I started to feel really tired and I could feel my eye starting to twitch. I kept saying to Max: “My eye’s doing it again, look at it!”
“Where?” he asked. Then he came up right close to my face and said: “Where? I can’t see it!”
He drew even closer to my face, and then he kissed me.
After having felt fairly barren and bleak for so many months my insides were like ‘Woo! She’s alive!’ Obviously, there are many other things in my life that make me feel alive but that particular thing hadn’t happened in a while.
In the lead-up to our third date, I was excited about the possibility of having sex again. I’m quite a sexually confident person but, after everything, of course I was nervous.
I jokingly asked my friends: “What if I’ve forgotten what to do?” and they told me it would be – literally – just like riding a bike, but deep down I was genuinely worried.
Would I be able to totally let go and enjoy it? Would I be holding back to protect myself? Did I even have the strength for this? My breast that had undergone radiotherapy was sore and red so there was a whole added layer of logistical worry on top of the usual first-time fear.

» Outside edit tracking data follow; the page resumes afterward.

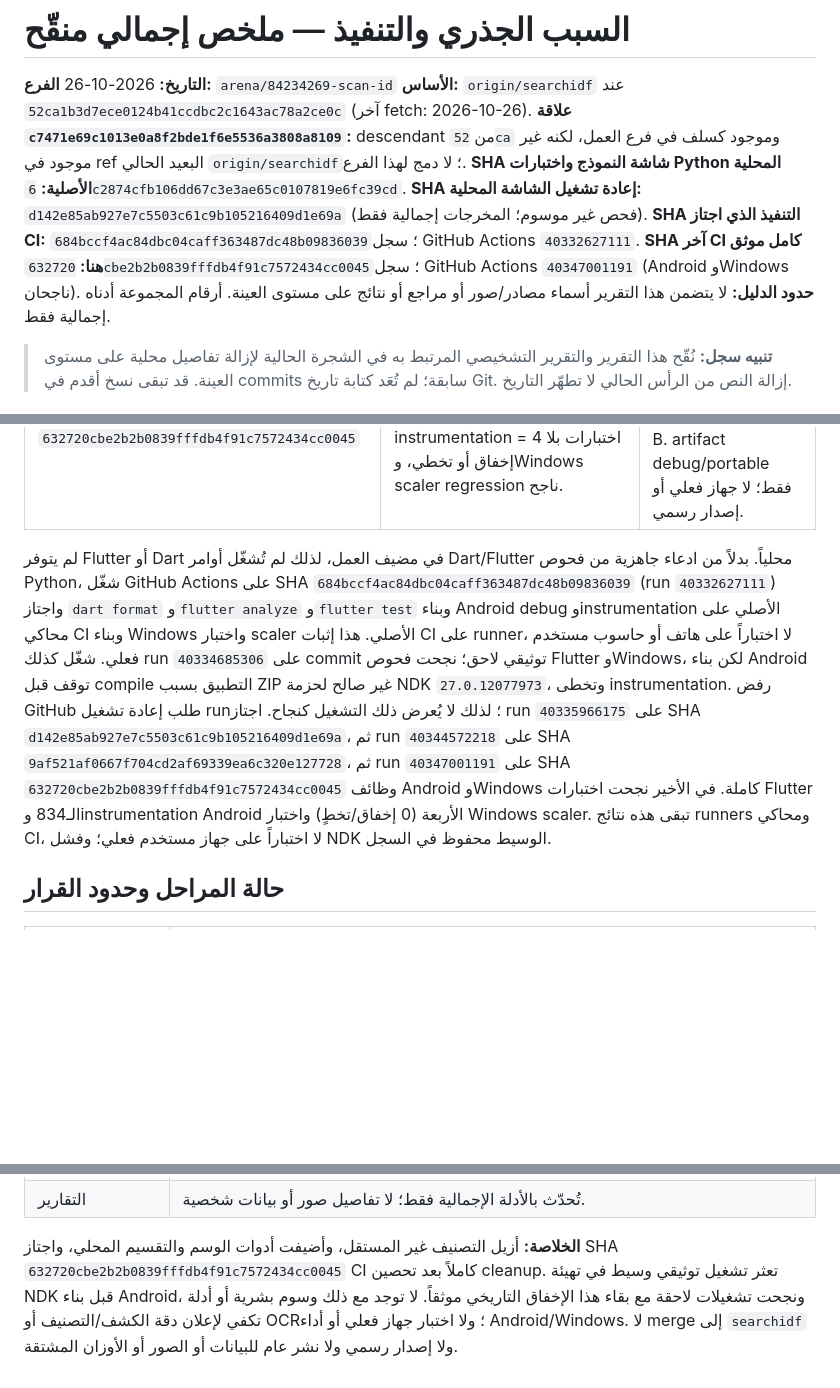
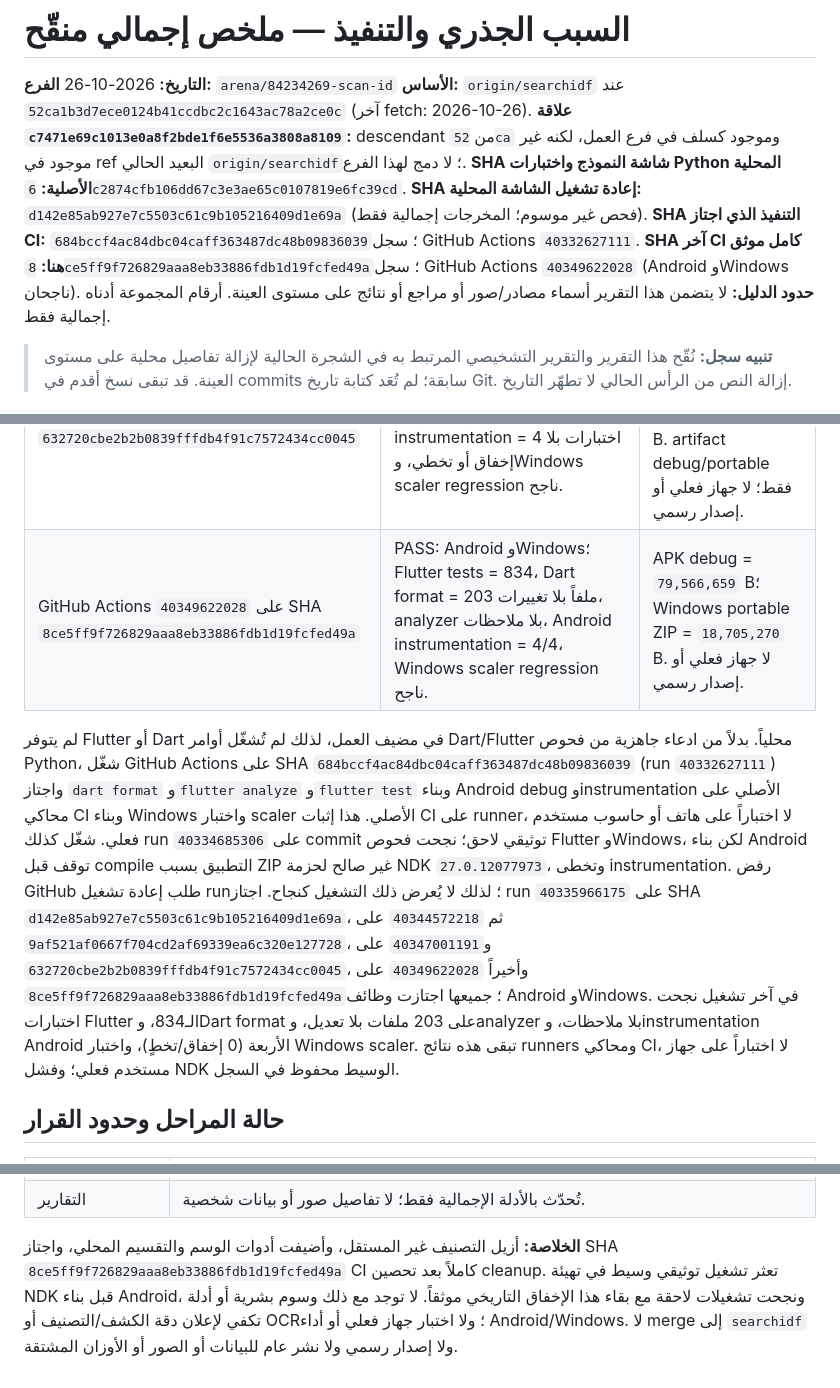
Before and after one commit to kinanmjeed88/Scan-id, a Markdown page: docs/reports/ROOT_CAUSE_AND_IMPLEMENTATION.md, 3 parts joined by grey strips. Drawn GitHub-style; blank space fills up the shorter version.

Commit message:
Record final CI evidence and metrics
Co-authored-by: arena-agent <297053741+arena-agent@users.noreply.github.com>

```diff
--- a/docs/reports/ROOT_CAUSE_AND_IMPLEMENTATION.md
+++ b/docs/reports/ROOT_CAUSE_AND_IMPLEMENTATION.md
@@ -7,7 +7,7 @@
 **SHA شاشة النموذج واختبارات Python المحلية الأصلية:** `6c2874cfb106dd67c3e3ae65c0107819e6fc39cd`.
 **SHA إعادة تشغيل الشاشة المحلية:** `d142e85ab927e7c5503c61c9b105216409d1e69a` (فحص غير موسوم؛ المخرجات إجمالية فقط).
 **SHA التنفيذ الذي اجتاز CI:** `684bccf4ac84dbc04caff363487dc48b09836039`؛ سجل GitHub Actions `40332627111`.
-**SHA آخر CI كامل موثق هنا:** `632720cbe2b2b0839fffdb4f91c7572434cc0045`؛ سجل GitHub Actions `40347001191` (Android وWindows ناجحان).
+**SHA آخر CI كامل موثق هنا:** `8ce5ff9f726829aaa8eb33886fdb1d19fcfed49a`؛ سجل GitHub Actions `40349622028` (Android وWindows ناجحان).
 **حدود الدليل:** لا يتضمن هذا التقرير أسماء مصادر/صور أو مراجع أو نتائج على مستوى العينة. أرقام المجموعة أدناه إجمالية فقط.
 
 > **تنبيه سجل:** نُقّح هذا التقرير والتقرير التشخيصي المرتبط به في الشجرة الحالية لإزالة تفاصيل محلية على مستوى العينة. قد تبقى نسخ أقدم في commits سابقة؛ لم تُعَد كتابة تاريخ Git. إزالة النص من الرأس الحالي لا تطهّر التاريخ.
@@ -62,8 +62,9 @@
 | GitHub Actions `40335966175` على SHA التوثيق `d142e85ab927e7c5503c61c9b105216409d1e69a` | PASS: Android format/analyze/tests/debug + native emulator instrumentation، وWindows release + native scaler regression/ZIP. | تحقق كامل على CI لالتزام توثيقي؛ لا يثبت استخدام جهاز فعلي. NDK نجح في هذا التشغيل. artifact Android debug = `79,566,658` B؛ Windows portable ZIP = `18,705,176` B، وليسا build إصدار رسمي. |
 | GitHub Actions `40344572218` على SHA `9af521af0667f704cd2af69339ea6c320e127728` | PASS: Android وWindows بجميع الفحوص نفسها، بما فيها بوابة صلاحيات cleanup المحسنة. | CI كامل على SHA الحماية المحدثة. APK debug = `79,566,658` B؛ Windows portable ZIP = `18,705,171` B. لا اختبار جهاز فعلي ولا إصدار رسمي. |
 | GitHub Actions `40347001191` على SHA `632720cbe2b2b0839fffdb4f91c7572434cc0045` | PASS: وظائف Android وWindows كاملة؛ Flutter tests = 834 ناجحة، وAndroid emulator instrumentation = 4 اختبارات بلا إخفاق أو تخطي، وWindows scaler regression ناجح. | APK debug = `79,566,661` B؛ Windows portable ZIP = `18,705,289` B. artifact debug/portable فقط؛ لا جهاز فعلي أو إصدار رسمي. |
+| GitHub Actions `40349622028` على SHA `8ce5ff9f726829aaa8eb33886fdb1d19fcfed49a` | PASS: Android وWindows؛ Flutter tests = 834، Dart format = 203 ملفاً بلا تغييرات، analyzer بلا ملاحظات، Android instrumentation = 4/4، Windows scaler regression ناجح. | APK debug = `79,566,659` B؛ Windows portable ZIP = `18,705,270` B. لا جهاز فعلي أو إصدار رسمي. |
 
-لم يتوفر Flutter أو Dart في مضيف العمل، لذلك لم تُشغّل أوامر Dart/Flutter محلياً. بدلاً من ادعاء جاهزية من فحوص Python، شغّل GitHub Actions على SHA `684bccf4ac84dbc04caff363487dc48b09836039` (run `40332627111`) واجتاز `dart format` و`flutter analyze` و`flutter test` وبناء Android debug وinstrumentation الأصلي على محاكي CI وبناء Windows واختبار scaler الأصلي. هذا إثبات CI على runner، لا اختباراً على هاتف أو حاسوب مستخدم فعلي. شغّل كذلك run `40334685306` على commit توثيقي لاحق؛ نجحت فحوص Flutter وWindows، لكن بناء Android توقف قبل compile التطبيق بسبب ZIP غير صالح لحزمة NDK `27.0.12077973`، وتخطى instrumentation. رفض GitHub طلب إعادة تشغيل run؛ لذلك لا يُعرض ذلك التشغيل كنجاح. اجتاز run `40335966175` على SHA `d142e85ab927e7c5503c61c9b105216409d1e69a`، ثم run `40344572218` على SHA `9af521af0667f704cd2af69339ea6c320e127728`، ثم run `40347001191` على SHA `632720cbe2b2b0839fffdb4f91c7572434cc0045` وظائف Android وWindows كاملة. في الأخير نجحت اختبارات Flutter الـ834 وinstrumentation Android الأربعة (0 إخفاق/تخطٍ) واختبار Windows scaler. تبقى هذه نتائج runners ومحاكي CI، لا اختباراً على جهاز مستخدم فعلي؛ وفشل NDK الوسيط محفوظ في السجل.
+لم يتوفر Flutter أو Dart في مضيف العمل، لذلك لم تُشغّل أوامر Dart/Flutter محلياً. بدلاً من ادعاء جاهزية من فحوص Python، شغّل GitHub Actions على SHA `684bccf4ac84dbc04caff363487dc48b09836039` (run `40332627111`) واجتاز `dart format` و`flutter analyze` و`flutter test` وبناء Android debug وinstrumentation الأصلي على محاكي CI وبناء Windows واختبار scaler الأصلي. هذا إثبات CI على runner، لا اختباراً على هاتف أو حاسوب مستخدم فعلي. شغّل كذلك run `40334685306` على commit توثيقي لاحق؛ نجحت فحوص Flutter وWindows، لكن بناء Android توقف قبل compile التطبيق بسبب ZIP غير صالح لحزمة NDK `27.0.12077973`، وتخطى instrumentation. رفض GitHub طلب إعادة تشغيل run؛ لذلك لا يُعرض ذلك التشغيل كنجاح. اجتاز run `40335966175` على SHA `d142e85ab927e7c5503c61c9b105216409d1e69a`، ثم `40344572218` على `9af521af0667f704cd2af69339ea6c320e127728`، و`40347001191` على `632720cbe2b2b0839fffdb4f91c7572434cc0045`، وأخيراً `40349622028` على `8ce5ff9f726829aaa8eb33886fdb1d19fcfed49a`؛ جميعها اجتازت وظائف Android وWindows. في آخر تشغيل نجحت اختبارات Flutter الـ834، وDart format على 203 ملفات بلا تعديل، وanalyzer بلا ملاحظات، وinstrumentation Android الأربعة (0 إخفاق/تخطٍ)، واختبار Windows scaler. تبقى هذه نتائج runners ومحاكي CI، لا اختباراً على جهاز مستخدم فعلي؛ وفشل NDK الوسيط محفوظ في السجل.
 
 ## حالة المراحل وحدود القرار
 
@@ -80,4 +81,4 @@
 | التسليم/حدود الدمج | دفع إلى `arena/84234269-scan-id` فقط؛ اجتاز SHA التنفيذ `684bccf4ac84dbc04caff363487dc48b09836039` ثم SHA `632720cbe2b2b0839fffdb4f91c7572434cc0045` CI كاملاً (`40347001191`). سُجل فشل NDK الوسيط؛ التفاصيل أعلاه. لا merge إلى `searchidf` ولا إصدار رسمي ولا نشر عام للبيانات. |
 | التقارير | تُحدّث بالأدلة الإجمالية فقط؛ لا تفاصيل صور أو بيانات شخصية. |
 
-**الخلاصة:** أزيل التصنيف غير المستقل، وأضيفت أدوات الوسم والتقسيم المحلي، واجتاز SHA `632720cbe2b2b0839fffdb4f91c7572434cc0045` CI كاملاً بعد تحصين cleanup. تعثر تشغيل توثيقي وسيط في تهيئة NDK قبل بناء Android، ونجحت تشغيلات لاحقة مع بقاء هذا الإخفاق التاريخي موثقاً. لا توجد مع ذلك وسوم بشرية أو أدلة تكفي لإعلان دقة الكشف/التصنيف أو OCR؛ ولا اختبار جهاز فعلي أو أداء Android/Windows. لا merge إلى `searchidf` ولا إصدار رسمي ولا نشر عام للبيانات أو الصور أو الأوزان المشتقة.
+**الخلاصة:** أزيل التصنيف غير المستقل، وأضيفت أدوات الوسم والتقسيم المحلي، واجتاز SHA `8ce5ff9f726829aaa8eb33886fdb1d19fcfed49a` CI كاملاً بعد تحصين cleanup. تعثر تشغيل توثيقي وسيط في تهيئة NDK قبل بناء Android، ونجحت تشغيلات لاحقة مع بقاء هذا الإخفاق التاريخي موثقاً. لا توجد مع ذلك وسوم بشرية أو أدلة تكفي لإعلان دقة الكشف/التصنيف أو OCR؛ ولا اختبار جهاز فعلي أو أداء Android/Windows. لا merge إلى `searchidf` ولا إصدار رسمي ولا نشر عام للبيانات أو الصور أو الأوزان المشتقة.
```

Should I keep my bra on? Could Max knock my boob by accident?
For our third date, he came over to mine for dinner. I put on a Clueless-style checked skirt and a black polo neck with black boots, with my classic beanie hat. I cooked up a sweet potato, rosemary and parmesan pasta dish and once again the chat flowed. After a while, I felt comfortable enough to take my hat off.
After dinner, we were snogging like teenagers and, honestly, it was as nerve-wracking as if I was 15. There had been so much build-up – not just since I’d met him, but for the six-seven months that I’d been unwell and not being able to go on dates or have sex.
What if it was really bad? What if I just got so nervous that I did something really awkward like cry in the middle?
In the end, my friends had been right, it was sort of like riding a bike. There was a bit of giggling, and I was quite guarded and wary of him knocking my boob at first but, eventually, I just adjusted, and everything worked like it was supposed to. And, thankfully, I hadn’t dried up like a shrivelled old prune as I’d feared.
I felt sexier keeping my bra on, and Max didn’t question it at all and seemed to understand without me having to say anything.
Afterwards, it was very odd sleeping next to someone – but lovely. For a while I just stared at the ceiling, I had so much going on in my brain. Did I like him? What did I want from this? All the normal post-sex thoughts had this added layer of anxiety.
Since being ill, I am quite self-protecting. When you’ve been through something traumatic, you don’t want to add to that pain emotionally as well. It all felt a lot rawer than I’d been used to - and the feeling of being closer to someone after having sex is really scary, cancer or not. But I was relieved that I didn’t break into a million pieces or burst out crying.
In the end, Max and I were seeing each other for about a month – and then he ghosted me.
That was tough, especially where I was emotionally vulnerable at the time. Four months later, he texted me telling me that he’d felt like things were moving too fast and that he really liked me and it had freaked him out – a classic case of ‘man’s feelings scare him’. I’d always made it clear that there was no pressure from my side so, ultimately, it was just him being a coward and I didn’t beat myself up about it. Now, if that kind of thing happens, I’m more like ‘meh’ about it.
Even though things ended on a sour note, what happened was a great re-introduction to the world of dating for me, and, at the time, it was exactly what I needed. Max made me feel special and what happened helped me feel like me again.
Breast Cancer Care is here for anyone who needs support on sex, intimacy and body confidence after breast cancer. Visit breastcancercare.org.uk to find out about face-to-face support or call their expert nurses free on 0808 800 6000.
You can read more of stylist.co.uk’s Breast Cancer Awareness month coverage here.